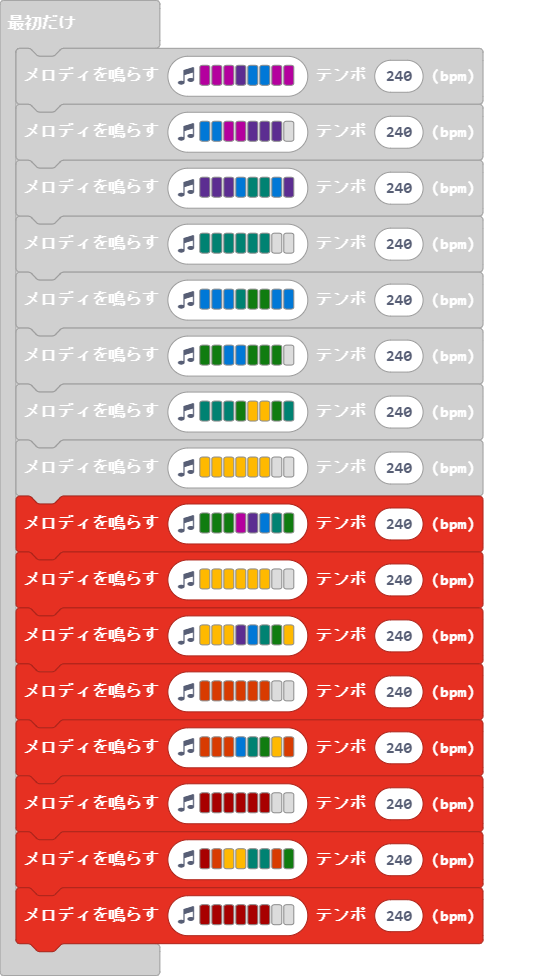
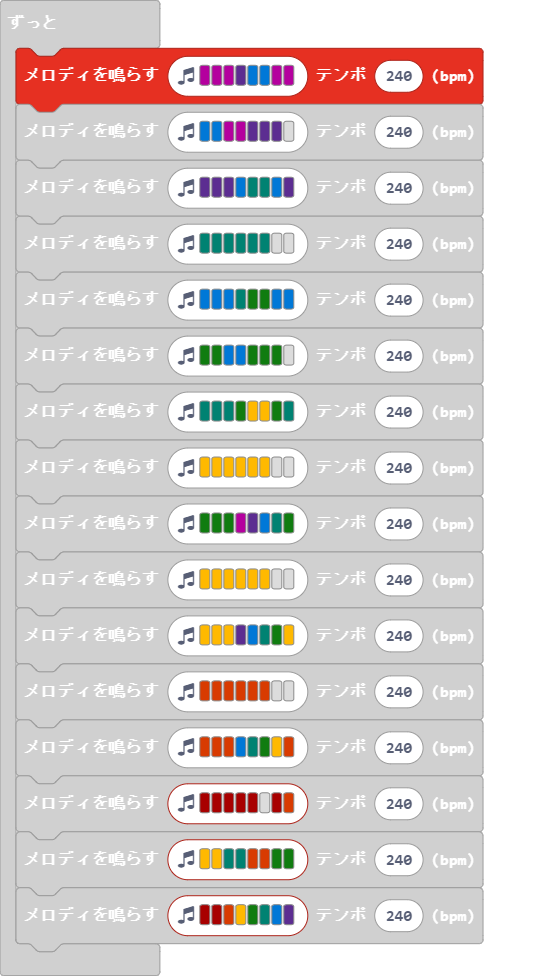
更新 main.blocks, main.ts

diff --git a/main.ts b/main.ts
@@ -1,19 +1,18 @@
-music.playMelody("C C C D E E C C ", 240)
-music.playMelody("E E C C D D D - ", 240)
-music.playMelody("D D D E F F E D ", 240)
-music.playMelody("F F F F F F - - ", 240)
-music.playMelody("E E E F G G E E ", 240)
-music.playMelody("G G E E G G G - ", 240)
-music.playMelody("F F F G A A G F ", 240)
-music.playMelody("A A A A A A - - ", 240)
-music.playMelody("G G G C D E F G ", 240)
-music.playMelody("A A A A A A - - ", 240)
-music.playMelody("A A A D E F G A ", 240)
-music.playMelody("B B B B B B - - ", 240)
-music.playMelody("B B B E F G A B ", 240)
-music.playMelody("C5 C5 C5 C5 C5 C5 - - ", 240)
-music.playMelody("C5 B A A F F B G ", 240)
-music.playMelody("C5 C5 C5 C5 C5 C5 - - ", 240)
 basic.forever(function () {
-	
+    music.playMelody("C C C D E E C C ", 240)
+    music.playMelody("E E C C D D D - ", 240)
+    music.playMelody("D D D E F F E D ", 240)
+    music.playMelody("F F F F F F - - ", 240)
+    music.playMelody("E E E F G G E E ", 240)
+    music.playMelody("G G E E G G G - ", 240)
+    music.playMelody("F F F G A A G F ", 240)
+    music.playMelody("A A A A A A - - ", 240)
+    music.playMelody("G G G C D E F G ", 240)
+    music.playMelody("A A A A A A - - ", 240)
+    music.playMelody("A A A D E F G A ", 240)
+    music.playMelody("B B B B B B - - ", 240)
+    music.playMelody("B B B E F G A B ", 240)
+    music.playMelody("C5 C5 C5 C5 C5 - C5 B ", 240)
+    music.playMelody("A A F F B B G G ", 240)
+    music.playMelody("C5 C5 B A G F E D ", 240)
 })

··········

Your instructions – Pull every line containing "main" out of the material and copy it.

Your response –
更新 main.blocks, main.ts
diff --git a/main.ts b/main.ts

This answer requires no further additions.